Our campus community represents an enormous pool of talent and energy and we are harnessing that power to tackle some of society’s toughest challenges, said UofL provost Shirley Willihnganz. We are honored to receive this prestigious recognition for the great work done by our employees and students.

Nationwide, CNCS recognized 742 schools. Of those, only 115 received distinction status.

UofL’s Office of Community Engagement estimates that 7,917 students dedicated 145,055 hours of community service during 2009. The nomination for the award focused on four projects. They included:

  • Audiology in Rural Kentucky – students and faculty provided screenings and hearing services to people in some of Kentucky’s poorest counties.
  • Empower- Department of Fine Arts students introduced art and photography to children at St. Joseph’s Children Home giving them a venue for creative and social expression.
  • The College Prep (TCP) Scholars Program – UofL students served as mentors to middle school students encouraging them to set goals and attend college.
  • Developing Parental Support for Children’s Early Language Development – College of Education students provided language screenings to children  from birth to age five to help families identify and intervene early to improve language skills.

The self-nomination process allows academic institutions to submit community engagement projects in two categories: General Community Service and Special Focus area(s), said Henry Cunningham, UofL’s director of student engagement. Selection criteria are scope – number of faculty, staff, students involved, time dedicated to the project, level of difficulty providing services, level of skills/expertise required; innovation – use of new or creative solutions to address persistent problems, impact of project on community; and evidence of effectiveness – number of individuals served, measurable results, likely long-term benefits, evidence of institutionalization.

CNCS received 780 nominations.
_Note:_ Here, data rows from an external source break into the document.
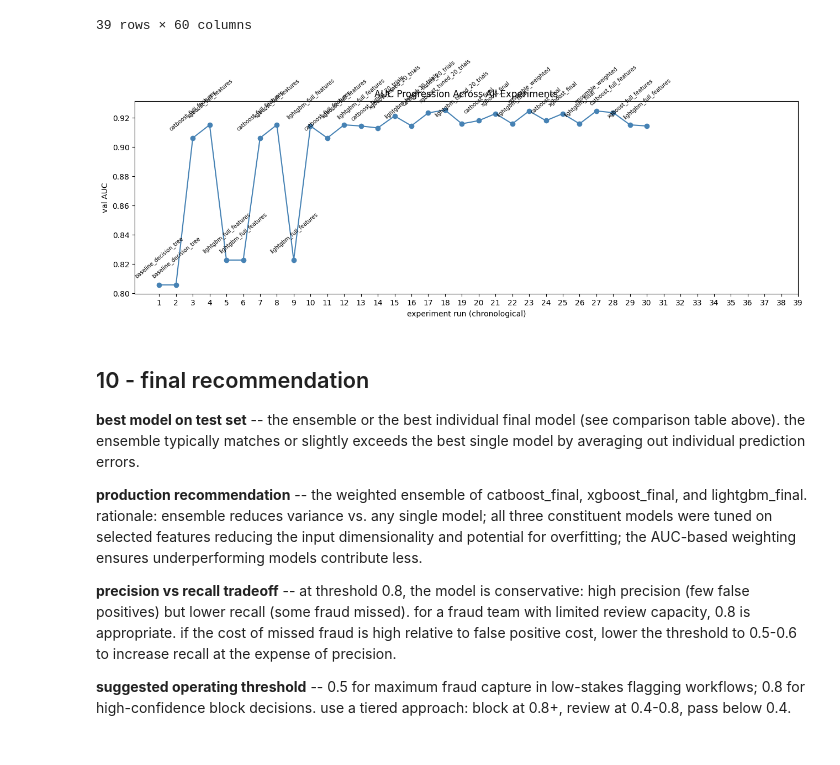
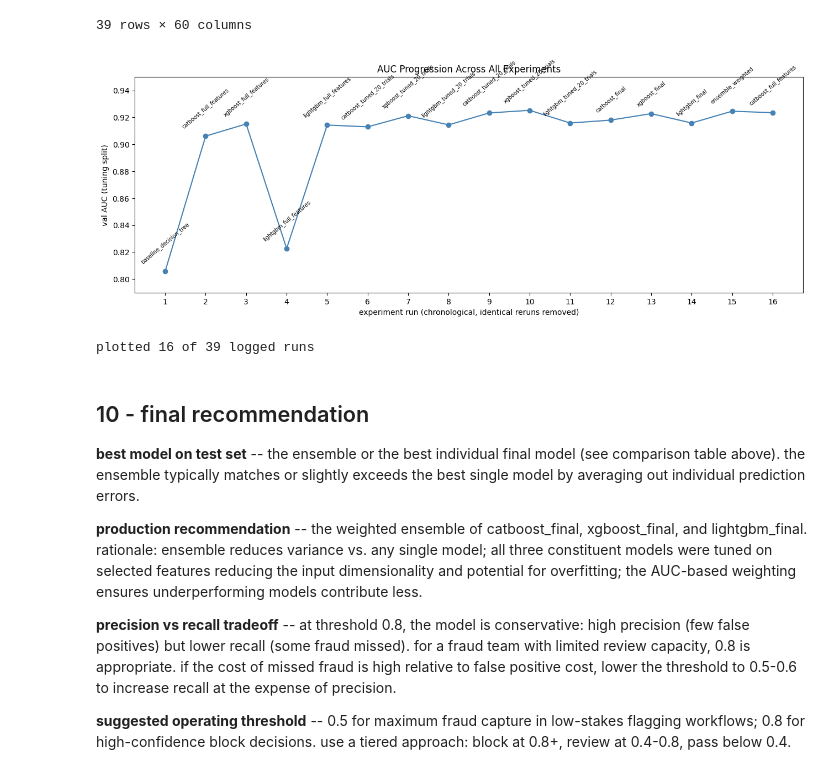
Before and after one commit to TimFlocke/fraud_model, a Jupyter notebook: notebooks/10_evaluation.ipynb, the cells around one changed output. Saved outputs shown, nothing was run; the diff lists cells and outputs as text; code cells hidden in the pictures.

```diff
--- a/notebooks/10_evaluation.ipynb
+++ b/notebooks/10_evaluation.ipynb
@@ -266,33 +267,13 @@ display(exp_log_full)
 | 37 | 2026-11-21T11:30:36.560083 | tfm_D_err | NaN | NaN | NaN | NaN | ... |
 | 38 | 2026-11-21T13:11:37.216953 | tfm_D_err_900 | NaN | NaN | NaN | NaN | ... |
 39 rows × 60 columns
-# %%
-# AUC progression -- sort by timestamp ascending
-exp_sorted = exp_log_full.sort_values('timestamp').reset_index(drop=True)
-
-fig, ax = plt.subplots(figsize=(13, 5))
-ax.plot(range(len(exp_sorted)), exp_sorted['metrics.val_auc'], 'o-', color='steelblue', markersize=6)
-
-for i, row in exp_sorted.iterrows():
-    ax.annotate(
-        row['model'],
-        xy=(i, row['metrics.val_auc']),
-        xytext=(0, 10),
-        textcoords='offset points',
-        ha='center', fontsize=7, rotation=40,
-    )
-
-ax.set_xticks(range(len(exp_sorted)))
-ax.set_xticklabels(range(1, len(exp_sorted) + 1))
-ax.set_xlabel('experiment run (chronological)')
-ax.set_ylabel('val AUC')
-ax.set_title('AUC Progression Across All Experiments')
-fig.tight_layout()
-fig.savefig(config.PLOTS_PATH / "auc_progression.png", dpi=150, bbox_inches="tight")
-plt.show()
-plt.close()
-# %% [output]
-[figure, removed]
+# %%
+# AUC progression -- runs without val auc (stage 14) and identical reruns dropped
+auc_log = plot_auc_progression(exp_log_full, output_path=config.PLOTS_PATH / "auc_progression.png")
+print(f"plotted {len(auc_log)} of {len(exp_log_full)} logged runs")
+# %% [output]
+[figure, added]
+plotted 16 of 39 logged runs
 # %% [markdown]
 ## 10 - final recommendation
 
```
Also changed, not shown: parts of 1 cell of this notebook, 3 other files.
UofL also was on the 2008 Honor Roll. It’s 2009 distinction status represents a move up.